Sermon for the Fifth Sunday in Lent

+In the name of the Father and of the Son and of the Holy Ghost. Amen.

I looked back at my sermon from the last time we heard this Gospel reading three years ago, and it turns out that it was the first Sunday we were completely locked down due to Covid. In an attempt at levity in the midst of an otherwise very serious sermon I noted that Martha warned Jesus about opening the tomb, saying “Lord, by this time he stinketh”, and speculating that we might say the same thing after we were let out of our homes again, which at that time I said “in a few weeks.” Little did any of us know that it would be months.

In any event, at that time I said we could identify with our Lord’s reaction to the death of his friend Lazarus, encapsulated in what is famously the shortest verse in the bible: Jesus wept. Though we are no longer home-bound, the state of the world today–war, disaster, economic insecurity–should remind us once again that our God is a God who, in Christ, knows and shares all our sorrows.

Consider again this moving account. Jesus’ friend Lazarus has died, yet Jesus knows how this story ends. Just in last week’s Gospel, in which Our Lord says the blind man’s condition allowed God’s power to be made manifest, so does he say of Lazarus’ condition: “This… is for the glory of God, that the Son of God might be glorified thereby.” Jesus, who tarries two days in Jerusalem upon hearing of his Lazarus’ sickness, knew by the time he had left for Bethany that his friend had died. Upon his arrival he informs Martha that he intends to raise Lazarus from the dead. And yet, upon approaching the tomb, Jesus weeps. He knows Lazarus will live again, yet his grief is no less real.

My friends, none of us knows how God, in his Providence, has determined to use all the crises which afflict his world to his own divine ends. God knows and will transform whatever the power of evil throws at us to mysteriously and miraculously work his own purposes out. Even so, because we have a God who is not only high and lofty, but who has chosen in Christ Jesus to take on our very nature, we also have a God who despite knowing the ultimate triumph of life nonetheless weeps with us in our grief.

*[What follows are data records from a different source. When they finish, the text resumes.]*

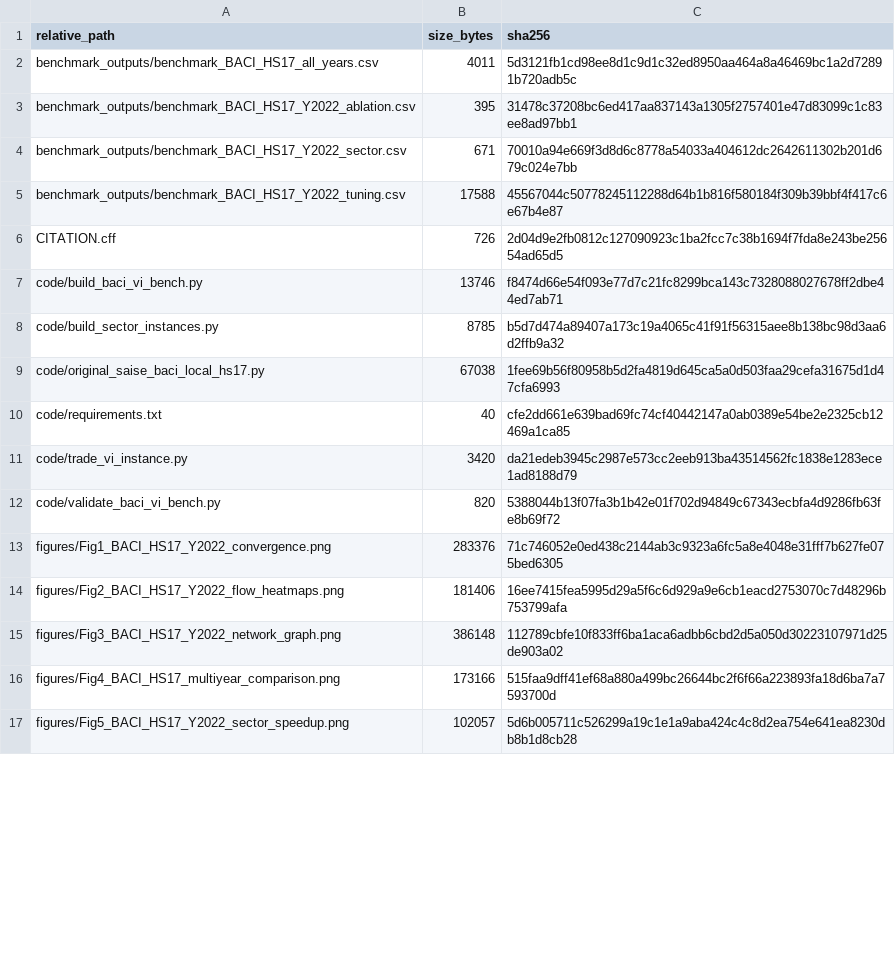
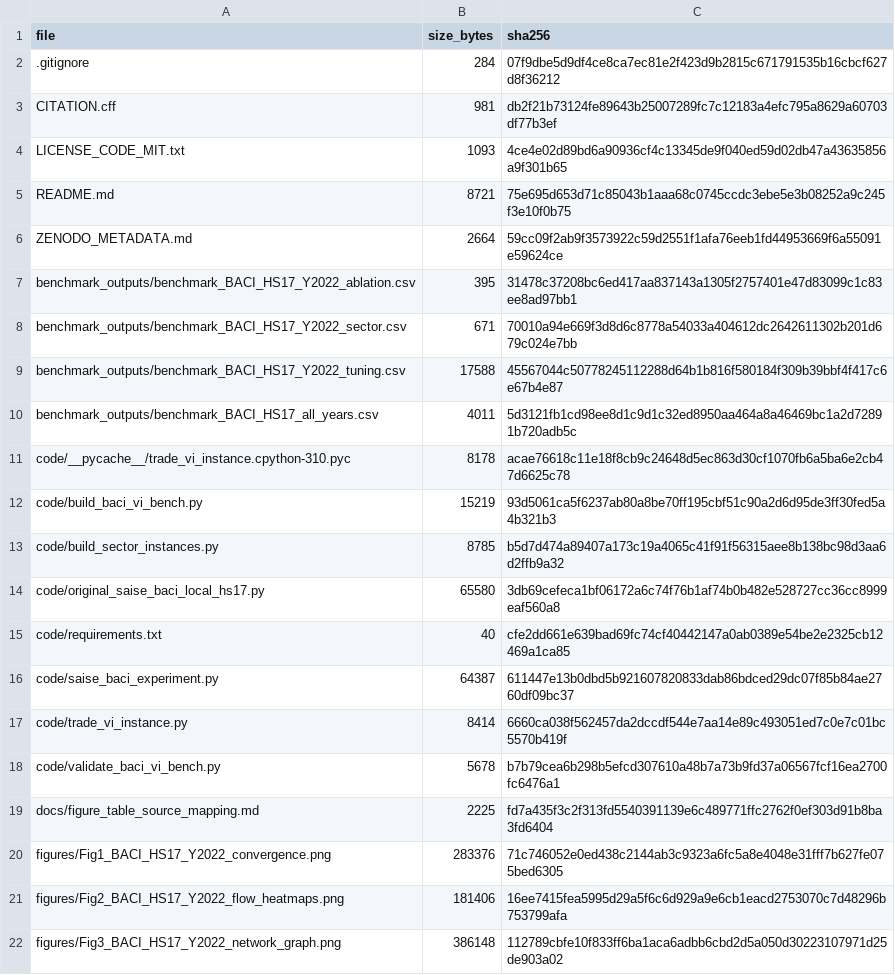
Before and after one commit to hieuthanhpham12/BACI-VI-Bench, a CSV file: metadata/file_index_sha256.csv, drawn as a sheet; only a part is shown; the shorter side is filled out with more unchanged rows; the diff covers the shown part only.

Commit message:
Release BACI-VI-Bench v0.3

```diff
--- a/metadata/file_index_sha256.csv
+++ b/metadata/file_index_sha256.csv
@@ -1,3 +1,7 @@
-relative_path,size_bytes,sha256
-benchmark_outputs/benchmark_BACI_HS17_all_years.csv,4011,5d3121fb1cd98ee8d1c9d1c32ed8950aa464a8a46469bc1a2d72891b720adb5c
+file,size_bytes,sha256
+.gitignore,284,07f9dbe5d9df4ce8ca7ec81e2f423d9b2815c671791535b16cbcf627d8f36212
+CITATION.cff,981,db2f21b73124fe89643b25007289fc7c12183a4efc795a8629a60703df77b3ef
+LICENSE_CODE_MIT.txt,1093,4ce4e02d89bd6a90936cf4c13345de9f040ed59d02db47a43635856a9f301b65
+README.md,8721,75e695d653d71c85043b1aaa68c0745ccdc3ebe5e3b08252a9c245f3e10f0b75
+ZENODO_METADATA.md,2664,59cc09f2ab9f3573922c59d2551f1afa76eeb1fd44953669f6a55091e59624ce
 benchmark_outputs/benchmark_BACI_HS17_Y2022_ablation.csv,395,31478c37208bc6ed417aa837143a1305f2757401e47d83099c1c83ee8ad97bb1
@@ -5,9 +9,12 @@ benchmark_outputs/benchmark_BACI_HS17_Y2022_sector.csv,671,70010a94e669f3d8d6c87
 benchmark_outputs/benchmark_BACI_HS17_Y2022_tuning.csv,17588,45567044c50778245112288d64b1b816f580184f309b39bbf4f417c6e67b4e87
-CITATION.cff,726,2d04d9e2fb0812c127090923c1ba2fcc7c38b1694f7fda8e243be25654ad65d5
-code/build_baci_vi_bench.py,13746,f8474d66e54f093e77d7c21fc8299bca143c7328088027678ff2dbe44ed7ab71
+benchmark_outputs/benchmark_BACI_HS17_all_years.csv,4011,5d3121fb1cd98ee8d1c9d1c32ed8950aa464a8a46469bc1a2d72891b720adb5c
+code/__pycache__/trade_vi_instance.cpython-310.pyc,8178,acae76618c11e18f8cb9c24648d5ec863d30cf1070fb6a5ba6e2cb47d6625c78
+code/build_baci_vi_bench.py,15219,93d5061ca5f6237ab80a8be70ff195cbf51c90a2d6d95de3ff30fed5a4b321b3
 code/build_sector_instances.py,8785,b5d7d474a89407a173c19a4065c41f91f56315aee8b138bc98d3aa6d2ffb9a32
-code/original_saise_baci_local_hs17.py,67038,1fee69b56f80958b5d2fa4819d645ca5a0d503faa29cefa31675d1d47cfa6993
+code/original_saise_baci_local_hs17.py,65580,3db69cefeca1bf06172a6c74f76b1af74b0b482e528727cc36cc8999eaf560a8
 code/requirements.txt,40,cfe2dd661e639bad69fc74cf40442147a0ab0389e54be2e2325cb12469a1ca85
-code/trade_vi_instance.py,3420,da21edeb3945c2987e573cc2eeb913ba43514562fc1838e1283ece1ad8188d79
-code/validate_baci_vi_bench.py,820,5388044b13f07fa3b1b42e01f702d94849c67343ecbfa4d9286fb63fe8b69f72
+code/saise_baci_experiment.py,64387,611447e13b0dbd5b921607820833dab86bdced29dc07f85b84ae2760df09bc37
+code/trade_vi_instance.py,8414,6660ca038f562457da2dccdf544e7aa14e89c493051ed7c0e7c01bc5570b419f
+code/validate_baci_vi_bench.py,5678,b7b79cea6b298b5efcd307610a48b7a73b9fd37a06567fcf16ea2700fc6476a1
+docs/figure_table_source_mapping.md,2225,fd7a435f3c2f313fd5540391139e6c489771ffc2762f0ef303d91b8ba3fd6404
 figures/Fig1_BACI_HS17_Y2022_convergence.png,283376,71c746052e0ed438c2144ab3c9323a6fc5a8e4048e31fff7b627fe075bed6305
```
Also changed, not shown: 3 added rows, 2 removed rows and 24 edited cells elsewhere in this file, 12 other files.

But having a God who suffers with us is not sufficient if that’s all we have to say about God. But thank heavens, we also have a God who is in control, and this reality of having a Lord who is both provident and incarnate is, I believe, the only thing that can satisfy the longing of our hearts for hope in the midst of adversity. To put it plainly, I don’t know how one gets through our life without utter despair without Jesus; thank God we have Jesus, who is our help and our salvation.

We must hold these two truths–that God is in control and that Jesus feels for us–together, lest we believe in a God who is powerless or who is distant. This being the case, I have to amend something I know I’ve said in sermons before (not that I was entirely wrong, but rather that this tension means that sometimes the whole truth is obscured). I know I’ve said in sermons before that the miracles of Jesus are presented differently in John’s Gospel than in the so-called “Synoptic Gospels” of Matthew, Mark, and Luke. Specifically, while those three Gospels use the Greek word dynamis (or “deed of power”) to refer to the miracles, John uses the word seimon (or “sign”), suggesting that each of the “signs” including the raising of Lazarus–point to a truth about God in Christ beyond the act itself.

Now this is true. The raising of Lazarus has something larger to say about Jesus being the Lord of Life in a larger sense. The healing of the man born blind that we heard last week has something larger to say about Christ’s mission to enlighten all and bring spiritual sight to those formerly blinded by sin. The feeding of the five thousand has something larger to say about Jesus’ promise to feed us always with the bread of heaven. One could go on.

Okay, that’s all true, but reading the signs exclusively as signs can give us the incorrect impression that Jesus merely used these needy people as object lessons rather than seeing their humanity and need for the provision of real practical blessings. We need not make that mistake though, and the reason why is found in the text as clear as day. Jesus did not get up and give a talk on the meaning of his miracle at the wedding in Cana. He simply did it (and got a little irritable in the process, if you recall). The five thousand were genuinely hungry. The blind man was oppressed and Jesus both gave him the promise of salvation and refused to accept the pharisees’ nonsense. And, then, most profoundly, Jesus, knowing he was about to raise him from the dead nonetheless keenly felt the loss of his friend and the grief of Mary and Martha and wept openly.

Thus, we have a God who is both all-powerful and all-loving. As we approach again the great and Holy Days which present to us our Lord’s pain and his glory, his passion and his triumph, let us hold fast to the one who alone shamed the powerful with weakness, who alone disclosed divinity through perfect humanity, who alone can save us.

+In the name of the Father and of the Son and of the Holy Ghost. Amen.